I’m a systems contractor, why should I have to spend resources on marketing? How do I know that the marketing I’m doing is producing results (ROI)? How much should my company spend on marketing? What kind of marketing produces the best results? These are all valid questions, and if you don’t know the answers your marketing probably sucks. The reality is that if the money you spend on marketing every month isn’t helping to grow your business, your marketing probably sucks.
Many business leaders make the mistake of thinking that marketing and sales is the same thing and should be performed by the same people in the organization. Not true. How many companies do you know that give the title “vice president of sales and marketing” to their sales manager? Frankly many companies fall into the trap of making sales the last step in a marketing process, when sales should be their first and highest priority. When closely analyzed, the failure to sell has little if anything to do with the quality of your marketing and everything to do with the quality of the salespeople. Hire salespeople who know how to sell and you will keep the revenues flowing. Layer in a quality marketing program managed by a marketing expert and you will accelerate your growth.
Test your approach before you launch a full-blown campaign. Consider targeting a small audience first to refine your message.Salespeople close deals and marketing creates awareness and opportunities. Your company has a brand. The brand is a reflection of how the public actually perceives you, not how you want to be perceived. Marketing doesn’t create a brand, your reputation is your brand. What effective marketing can do is build awareness of your brand and prompt potential clients to call on you when the need arises. It’s called being front of mind. Good marketing isn’t designed to make you feel good, it should be simple and targeted at those most likely to buy from you.
An often overlooked marketing opportunity for established businesses are existing customers.
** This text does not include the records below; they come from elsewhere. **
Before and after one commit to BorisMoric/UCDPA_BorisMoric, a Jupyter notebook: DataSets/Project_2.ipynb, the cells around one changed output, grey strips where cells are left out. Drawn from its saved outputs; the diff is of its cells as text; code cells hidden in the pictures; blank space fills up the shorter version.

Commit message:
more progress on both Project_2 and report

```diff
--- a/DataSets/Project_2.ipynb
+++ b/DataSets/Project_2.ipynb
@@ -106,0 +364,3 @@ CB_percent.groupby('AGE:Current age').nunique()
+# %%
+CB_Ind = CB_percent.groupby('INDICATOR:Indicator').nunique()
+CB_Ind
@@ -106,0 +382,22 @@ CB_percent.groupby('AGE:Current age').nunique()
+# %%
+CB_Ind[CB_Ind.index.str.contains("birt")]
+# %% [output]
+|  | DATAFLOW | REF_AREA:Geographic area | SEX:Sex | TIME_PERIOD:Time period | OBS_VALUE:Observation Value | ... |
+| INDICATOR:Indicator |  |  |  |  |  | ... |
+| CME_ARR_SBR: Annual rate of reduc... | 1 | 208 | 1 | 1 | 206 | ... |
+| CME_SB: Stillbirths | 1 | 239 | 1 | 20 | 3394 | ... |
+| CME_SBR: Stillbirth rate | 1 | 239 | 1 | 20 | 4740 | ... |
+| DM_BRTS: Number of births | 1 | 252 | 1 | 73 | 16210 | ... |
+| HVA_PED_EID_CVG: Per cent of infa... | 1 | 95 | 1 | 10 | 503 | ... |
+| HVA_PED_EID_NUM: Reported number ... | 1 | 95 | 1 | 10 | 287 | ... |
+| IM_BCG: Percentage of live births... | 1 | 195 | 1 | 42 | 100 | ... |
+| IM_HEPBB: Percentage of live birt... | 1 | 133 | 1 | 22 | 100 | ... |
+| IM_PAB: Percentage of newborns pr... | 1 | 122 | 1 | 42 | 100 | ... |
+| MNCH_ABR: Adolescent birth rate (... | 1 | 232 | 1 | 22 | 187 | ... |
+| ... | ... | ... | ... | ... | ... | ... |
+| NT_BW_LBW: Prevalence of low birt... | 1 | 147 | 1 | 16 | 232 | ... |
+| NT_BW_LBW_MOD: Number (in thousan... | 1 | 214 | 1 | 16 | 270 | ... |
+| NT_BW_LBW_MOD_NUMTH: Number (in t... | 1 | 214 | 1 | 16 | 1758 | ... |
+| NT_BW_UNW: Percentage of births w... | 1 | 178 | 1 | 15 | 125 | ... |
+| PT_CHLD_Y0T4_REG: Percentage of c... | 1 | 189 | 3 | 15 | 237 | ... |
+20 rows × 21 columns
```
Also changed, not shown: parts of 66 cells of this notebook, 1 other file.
If you are not currently investing in effective marketing you might consider a campaign to reach out to your established client list. I’ve heard it called “milking your own cows.” Think about it. If you clients are satisfied with their experience, you’ve already established brand equity. If you can identify what else you can offer that might appeal to their needs, you can sell them even more. But, you argue, our sales people are too busy getting new business to spend time trying to upsell our existing clients. The answer is marketing. Mailings, email blasts, newsletters, and lunch and learn programs are only a few of the many tactics you can use to reach out to your existing clients to remain top of mind.
Recent advances in technology and functionality have put our existing customers at risk to the marketing and sales efforts of our competitors who are talking about the new stuff. There is nothing worse than losing a long-time customer who buys new technology from a competitor and then you hear the dreaded words, “I didn’t know you could do that.”
Recently our marketing department created a short video that demonstrates some of the cool new technology we want our customers to know about. It’s embedded in our website and every time our customer support or service agents engage with a customer they ask permission to email a link of the video. We have been pleasantly surprised at how many new leads and opportunities for upgrades this marketing idea has generated.
Are there similar and simple marketing tactics that you may be overlooking for your company? This year consider taking your marketing game to a new level, so you won’t have to admit your marketing sucks.
Mike Bradley (email@example.com) is the president of Safeguard Security and Communications in Scottsdale, AZ. Bradley has participated in sales and management in the low voltage contracting industry for 32 years. He served for 11 years on the NSCA board of directors and is a frequent speaker on marketing and management topics at various industry events.
Effective marketing isn’t magic and it isn’t that hard to achieve. But, effective marketing must, above all, produce more revenue dollars than you spend on the marketing itself. Marketing experts agree that if the marketing isn’t growing your business it’s a waste of time and money. Never engage in marketing unless passes the following tests:
- The marketing must accurately reflect and amplify your brand.
- You must already have an effective sales team in place to capitalize on the new marketing.
- You set your own ego aside and create marketing that is simple and direct.
- The marketing must be unique and never copies your competitors.
- Be willing to let your marketing go to extremes to get the attention of potential customers. Don’t play it safe. Keep it memorable.
- The marketing must evoke a strong value proposition that supports your competitive advantage.
- Your marketing must be both strategic and tactical. Strategic in that it builds on itself over time toward a bigger goal. Tactical in that each effort targets specific results.
- The marketing must be integrated, but not linear. Multiple and varied tactics produce the best long-term results.
- Don’t launch until you are able to measure the results. How else will you know if it produces more revenue than you spent?
- You must have staying power and remain committed to seeing it through with each campaign. Results don’t occur overnight.
- You should test your approach before you launch a full-blown campaign. Consider targeting a small audience first to refine your message.
Effective marketing requires excellent planning and execution. If it’s worth spending money on, it’s worth doing well.